John Rogers & Son My Grandmother plate, ca. 1830

As mentioned, children’s patterns were often meant to teach the alphabet.  This plate shows a large and attractive letter “D”.  However, instead of illustrating the letter with a cute dog or dear dolly, it is matched with a drunkard and the rhyme “D  Was a Drunk-ard (notice how even the word is falling down)/And had a red face."

  D Was A Drunk-Ard And had a red face 6.62 inch child's alphabet plate
The plate below illustrates a scene from the very popular anti-slavery book Uncle Tom’s Cabin by Harriet Beecher Stowe, which was published in 1852.  Many scenes from the book were used on children’s plates, but none are as violent as the pattern seen here:  “Pay Away Till He Gives Up: Give It Him: Give it Him!  Uncle Tom Whipped To Death.”  The pattern is frightening and a bit sordid.  

Child's  8.5 inch plate Uncle Tom Whipped To Death

I never thought of the violence inherent in the nursery rhyme Three Blind Mice.  I sing it to my grandchildren.  Visually, the plate below reminds me of the shower scene from Hitchcock's  Psycho.  I would never give it to them as a gift.  Now I'll think about the words too!

Three Blind Mice 7.5 inch child's plate

As a cat lover, perhaps I am being too sensitive to the use of the words wicked and kill in the plate below.  My granddaughter didn't like these words either.

Oh! beat her, kill her, wicked Puss  7.25 inch child's plate, ca. 1820

I hope you will send along a few of your inappropriate patterns for children.  My blog is a fine repository for these patterns, but perhaps not the hands of our little ones.


  1. I've never found one of these! Sampler verses can be similarly full of warnings, gloom and foreboding, but I've not seen much violence depicted in stitches.

    1. It would be interesting to me to see some of these samplers that are full of gloom and doom!

  2. This is a great collection and a great topic. What a fascinating measure of how the world, or at least the piece of it we know in the west, has changed...

    1. Thank you! I am always interested in children and childhood.
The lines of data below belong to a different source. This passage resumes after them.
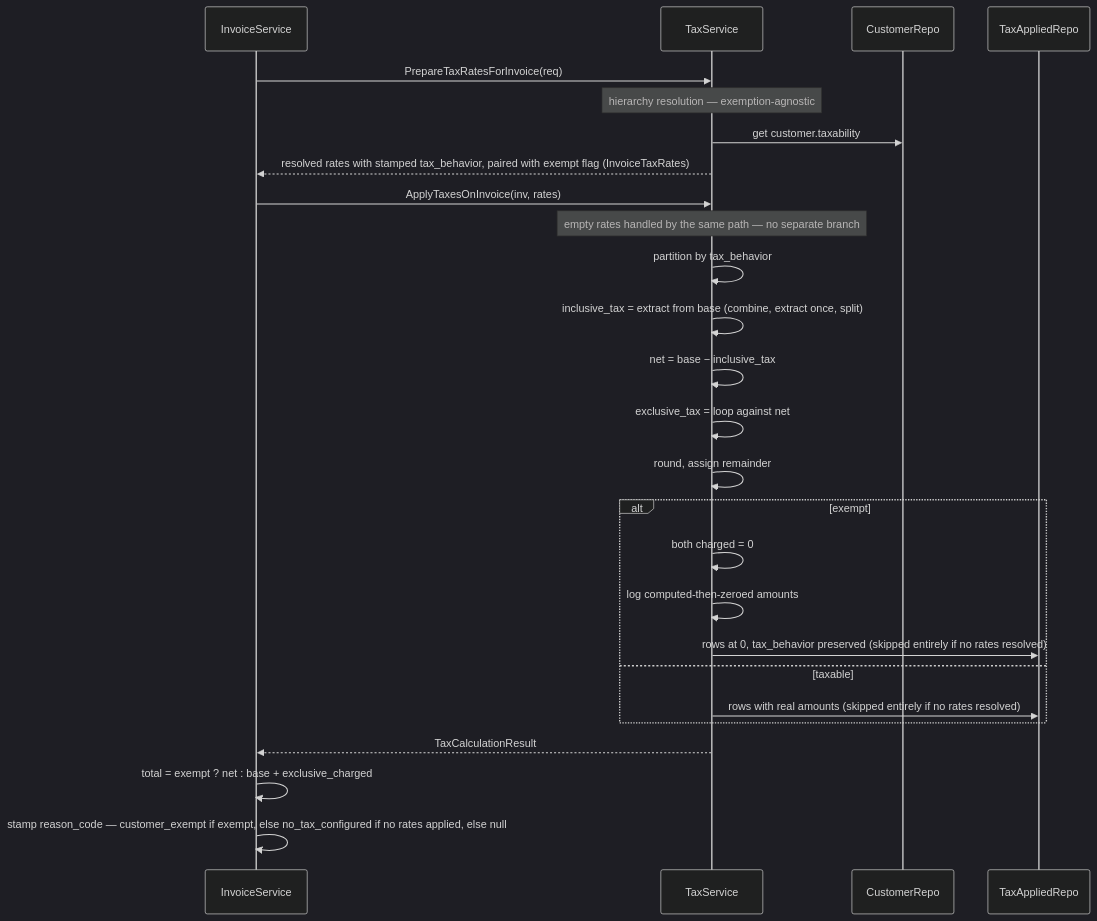
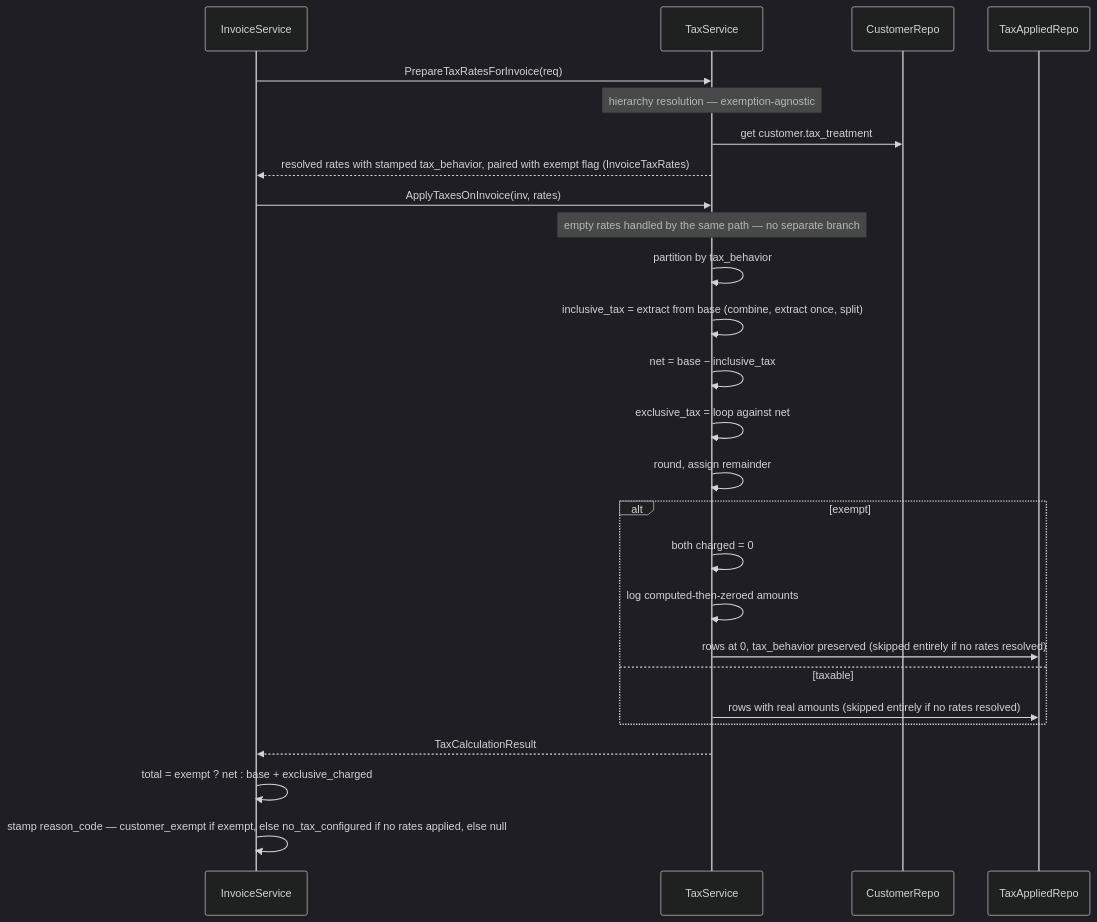
One commit to subratsahilgupta/flexprice changed the fourth of 4 diagrams in docs/design/2026-08-17-FLE-1187-taxation-lineitem-inclusive.md. Above: the diagram before and after it, drawn with Mermaid (dark theme). The commit also changed other lines of this file and 19 other files, not shown here.

Commit message:
refactor(customer): rename taxability to tax_treatment across the codebase, updating related methods, validation, and database schema

````diff
--- a/docs/design/2026-08-17-FLE-1187-taxation-lineitem-inclusive.md
+++ b/docs/design/2026-08-17-FLE-1187-taxation-lineitem-inclusive.md
@@ -548,32 +550,32 @@
 ```mermaid
 sequenceDiagram
     participant IS as InvoiceService
     participant TS as TaxService
     participant CR as CustomerRepo
     participant TA as TaxAppliedRepo
 
     IS->>TS: PrepareTaxRatesForInvoice(req)
     Note over TS: hierarchy resolution — exemption-agnostic
-    TS->>CR: get customer.taxability
+    TS->>CR: get customer.tax_treatment
     TS-->>IS: resolved rates with stamped tax_behavior, paired with exempt flag (InvoiceTaxRates)
 
     IS->>TS: ApplyTaxesOnInvoice(inv, rates)
     Note over TS: empty rates handled by the same path — no separate branch
     TS->>TS: partition by tax_behavior
     TS->>TS: inclusive_tax = extract from base (combine, extract once, split)
     TS->>TS: net = base − inclusive_tax
     TS->>TS: exclusive_tax = loop against net
     TS->>TS: round, assign remainder
 
     alt exempt
         TS->>TS: both charged = 0
         TS->>TS: log computed-then-zeroed amounts
         TS->>TA: rows at 0, tax_behavior preserved (skipped entirely if no rates resolved)
     else taxable
         TS->>TA: rows with real amounts (skipped entirely if no rates resolved)
     end
 
     TS-->>IS: TaxCalculationResult
     IS->>IS: total = exempt ? net : base + exclusive_charged
     IS->>IS: stamp reason_code — customer_exempt if exempt, else no_tax_configured if no rates applied, else null
 ```
````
  3. Hi Judie we dont see much in the way of childrens chine of the 1800s here in Adelaide but when it turns up it is quickly bought by collectors . The seal hunting ( horrific )was still practiced in parts of Australia just over 100 yrs ago in the late 1800s . Strange to imagine that these items were for children . Justin

  4. Such a fascinating topic! Many morbid scenes and sayings were stitched into samplers a hundred or so years ago, and maybe some were meant for children. It's bizarre to think at one time these were thought to be appropriate for anyone, let alone a child! Love your blog Judie!

    1. Lovely to hear from you! I am still obsessed with dishes. And children. I enjoy your blog too!